En route!
Driving in France


More tips from an American point of view . . .

On the roadAllons-y!

Big Difference #3: lots of traffic circles! Les ronds points - they're a great alternative to red lights and you'll encounter them everywhere you go. At first they may seem like a free for all, but there are rules and etiquette:YIELD going in - the traffic in the circle has the right of way.WATCH for turn signals - drivers getting out of the circle use the right signal; if they're staying in, they use the left (though you won't see the left signal as much, that's what it means).

USE your signals, too. Flick on the right signal when exiting the circle (or left if you're not) for the benefit of those waiting to get in.
Some of these circles are pretty big, much larger than the one shown at right. They can be 2 or 3 lanes, quite speedy, and you'll be sharing them with trucks.
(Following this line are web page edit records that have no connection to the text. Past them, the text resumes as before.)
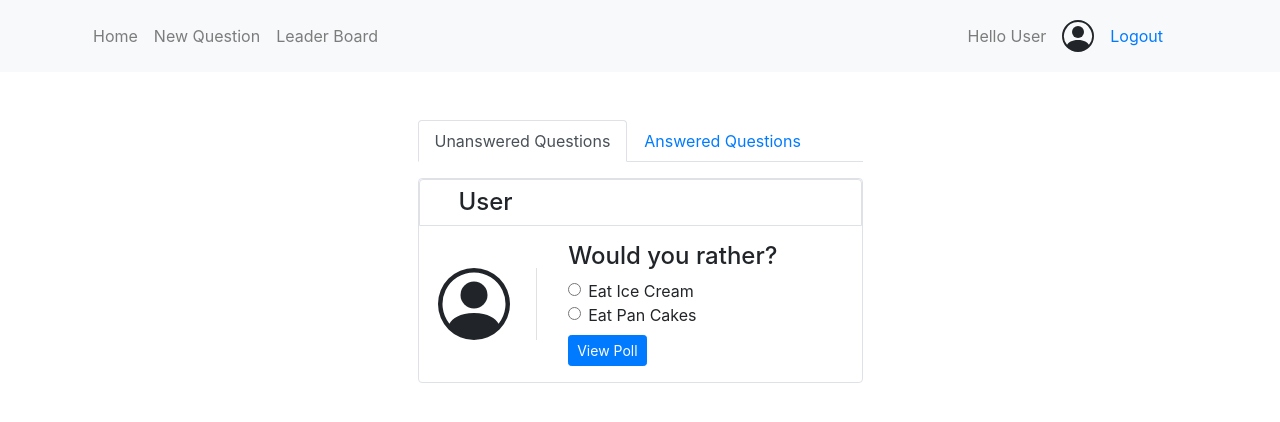
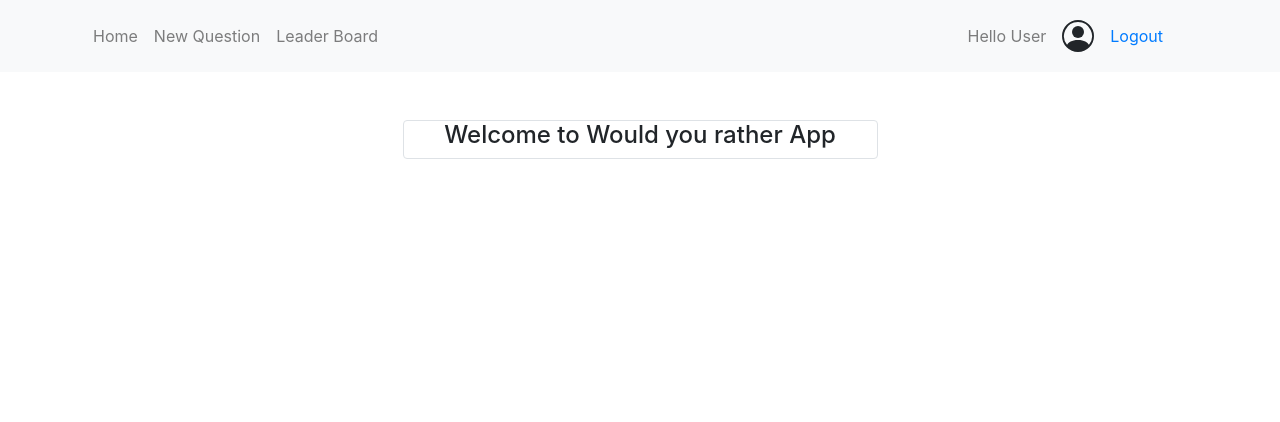
Before and after one commit to sandeep2194/would-you-rather, a React (Create React App) app: page / in a window 1280 px wide. Shown: the top 422 px of the page. Built offline with nearby package versions, Linux system fonts and the light colour scheme.

Commit message:
add login form

```diff
--- a/src/App.js
+++ b/src/App.js
@@ -1,12 +1,13 @@
 import React, { Fragment } from 'react'
 import { Header } from './components/header'
 import { PollsList } from './components/pollsList'
+import { LoginForm } from './components/loginForm'
 
 function App() {
   return (
     <Fragment>
       <Header />
-      <PollsList />
+      <LoginForm />
     </Fragment>
   );
 }
--- /dev/null
+++ b/src/components/loginForm.js
@@ -0,0 +1,21 @@
+import React from 'react'
+import { Container, Row, Col, Image } from 'react-bootstrap'
+
+export const LoginForm = (props) => {
+    return (
+        <Container className='my-5'>
+            <Row className="justify-content-center">
+                <Col className='border rounded' lg={5}>
+                    <Row className="justify-content-center">
+                        <h4>Welcome to Would you rather App</h4>
+                    </Row>
+                </Col>
+            </Row>
+            <Row>
+                <Col>
+
+                </Col>
+            </Row>
+        </Container>
+    )
+}
```
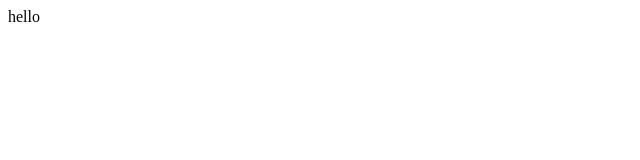
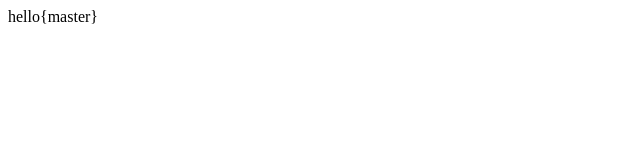
Before and after one commit to Yaswantkumarcoder/map-app, a plain HTML site: page index.html in a window 1280 px wide. Shown: the full height of the page, 0-640 px from the left. Drawn offline with Linux system fonts and the light colour scheme.

Commit message:
add master

```diff
--- a/index.html
+++ b/index.html
@@ -1 +1 @@
-<P>hello</P>
+<P>hello{master}</P>
```
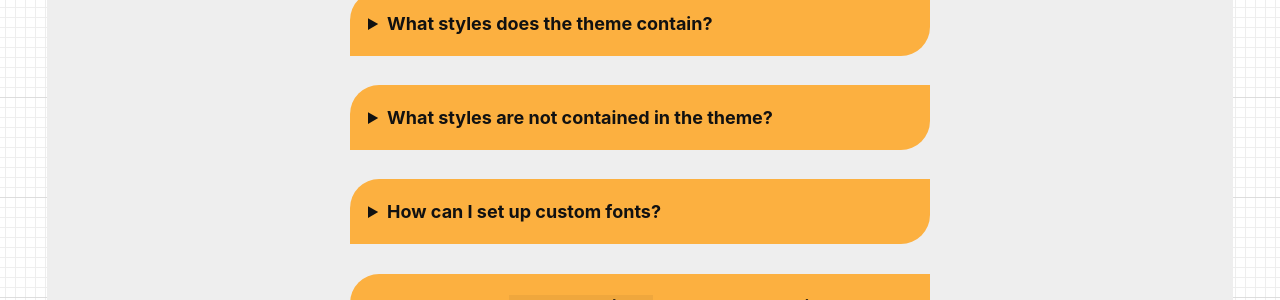
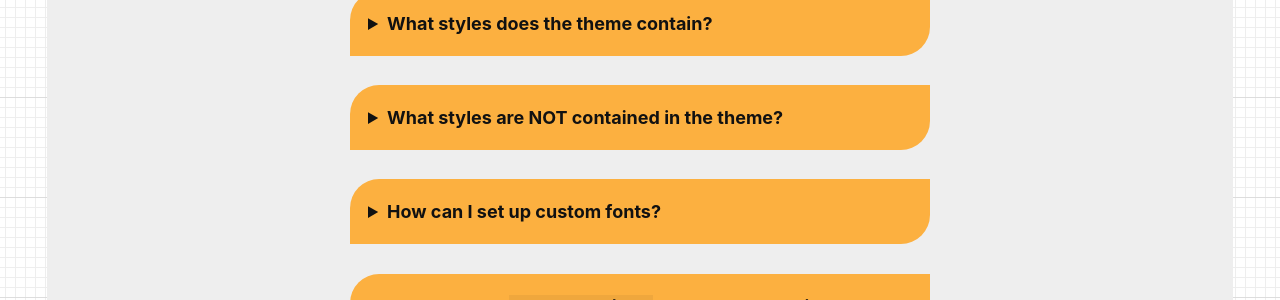
Before and after one commit to webmandesign/playground-for-beaver-themer, a Jekyll site: the page built from index.md, in a window 1280 px wide and 900 px high, scrolled down 2995 px. Shown: the part 153-453 px from the top of the window. Built offline with Jekyll 4.4.1, drawn with Linux system fonts in a browser that asks for light colours.

Commit message:
* Updating FAQ

```diff
--- a/_data/faq.yml
+++ b/_data/faq.yml
@@ -2,16 +2,16 @@
   a: "Yes. The theme is basically useless without the Beaver Themer (and Beaver Builder) plugin. It was built specifically for use with these plugins. You can purchase both at [WPBeaverBuilder.com](https://www.wpbeaverbuilder.com/?fla=67)."
 
 - q: How can I update the theme?
-  a: "You can download the newest version of the theme at this very page and overwrite the copy on your server via FTP then.
+  a: "You can [download](#download) the newest version of the theme at this very page and overwrite the copy on your server via FTP then.
 
 
-Or, for automatic theme updates, you can install GitHub Updater (https://github.com/afragen/github-updater) plugin which will take care of the theme updates for you."
+Or, for automatic theme updates, you can install [GitHub Updater](https://github.com/afragen/github-updater) plugin which will take care of the theme updates for you."
 
 - q: What styles does the theme contain?
   a: "Stylesheets are compiled from SASS partial files from within `assets/sass` folder. The theme enqueues 3 stylesheets:
 
 
-1. `assets/css/normalize.css` - Makes browsers render all elements more consistently and in line with modern standards. More info at https://necolas.github.io/normalize.css/
+1. `assets/css/normalize.css` - Makes browsers [render all elements more consistently](https://necolas.github.io/normalize.css/) and in line with modern standards.<br>
 
 2. `assets/css/base.css` - The RTL (Right To Left) languages ready stylesheet containing basic styles for:
 
@@ -44,17 +44,18 @@
   - pagination,
 
   - widgets.
+  <br>
 
 3. If a child theme is used, it also enqueues child theme's `style.css` file."
 
-- q: What styles are not contained in the theme?
-  a: "Basically, all styles mentioned in previous answer are very basic. In most cases they are sufficient enough, but in certain cases you might need to style your website elements to your needs using additional CSS code. For example, you could wish to style comments to your needs, or form elements, or links colors and behavior.
+- q: What styles are NOT contained in the theme?
+  a: "Basically, all styles mentioned in previous answer are very basic. In most cases they are sufficient enough, but in certain cases you might need to style your website elements to your needs using additional CSS code. For example, you could wish to style comments to your needs, or form elements, or link colors and behavior, or global website typography.
 
 
 Please feel free to put your custom CSS code into **Appearance &rarr; Customize &rarr; Additional CSS**, or into your child theme's `style.css` file."
 
 - q: How can I set up custom fonts?
-  a: "If you would like to set up custom fonts for your website, such as Google Fonts or Adobe Fonts, the simplest solution is to use a dedicated plugin: https://wordpress.org/plugins/search/fonts/
+  a: "If you would like to set up custom fonts for your website, such as Google Fonts or Adobe Fonts, the simplest solution is to [use a dedicated plugin](https://wordpress.org/plugins/search/fonts/).
 
 
 Other than that you could use your child theme to load your custom font files into your website and use a custom CSS code to apply it on your website elements."
@@ -63,10 +64,10 @@
   a: "You can do this directly in theme options at **Appearance &rarr; Customize &rarr; Theme Options &rarr; Layout &rarr; Content width**.
 
 
-Or you can set the `PFBT_CONTENT_WIDTH` PHP constant in your child theme's `functions.php` file."
+Or you can define the `PFBT_CONTENT_WIDTH` PHP constant in your child theme's `functions.php` file."
 
 - q: What hooks are available in the theme?
-  a: "The theme contains several helpful action and filter hooks you can use to hook your child theme functionality to or modify the theme variables.
+  a: "The theme contains several helpful action and filter hooks you can use to hook your child theme functionality to or modify the theme variables. Relevant action hooks are also available for use in Beaver Themer parts.
 
 
 Available hooks:
```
So the turn signals become very important.


Note: negotiating these in Paris is too advanced for this primer!

Le rond point
Big Difference #4: finding your way through a town is (usually) easy!Most of the old French roads lead through towns, not around them.The best way through town? Just follow Toutes Directions. This is the main route and usually the fastest way if you're just passing through. If you come to an intersection with several destinations posted and don't see yours, then follow Autres Directions. You'll find this pattern throughout France.And of course, to stop and look around, head for Centre Ville. Getting around town


En route!
Driving in France


More Big Differences . . .


Big Difference #5 - the Autoroute: Don't cruise in the left lane!If you want to get somewhere in a hurry, you'll be taking the autoroute. The big, ultramodern, smooth as silk, beautifully maintained high speedtoll road.Big Difference #5 comes as a shock to many Americans: you can't dawdle in the left lane.The right and center lanes are for traffic and trucks, the left lane is for passing. Only. If you're not keeping up in the left lane, expect drivers to come right up on your bumper and flash their lights. Don't take it personally, that's just how it's done. Move over. You will observe drivers passing traffic at over 150 KPH*, then pulling back into the right or center lane to make way for somebody who's going even faster. And on the A8 for instance there probably will be.

*  Note: not condoned by us. In fact, getting caught speeding in France is very expensive.

The Autoroute
Big Difference #6: they really take care of the roads.I notice this every year - in most places, even small country roads are usually very smooth and well maintained. You don't often find yourself bashing through potholes to get from point A to point B. And this allows in turn a slightly zippier pace on French roads, city or country. It definitely adds to the fun. An old  bourne - still a few around


En route!
Driving in France


Other fun things to know


Entering town . . . leaving townI like they way the city limits signs are so intuitive . . . City limits
White posts - red postsMost of the curves on country roads are marked with these reflective white posts. If you come upon two with red stripes, that marks the entrance to a side road. Very helpful for finding your way, especially at night.Some curves are marked with arrows: one arrow, slight bend; 4 or 5 arrows, SLOW DOWN! Curves
At the crossroadsYou'll see these all the time: a crossroad is coming up, and you have the right of way (the wide stripe is in your direction). Crossroad


En route!
Driving in France


Signs you'll see a lot of . . .

. . . you'll need to know these:

Deux CheveauxAllons-y!
Speed limit End 70 kph No passing
Speed limit End speed zone No Passing No Parking
Rond point Priority End priority
Rond point
with exits
Right of way
in black
You have priority
(right of way)
over cross traffic
Priority ends
We hope you've enjoyed the mini-tour. If you have any items or observations you'd like to add, please send them along to Bonne route!
- Vero -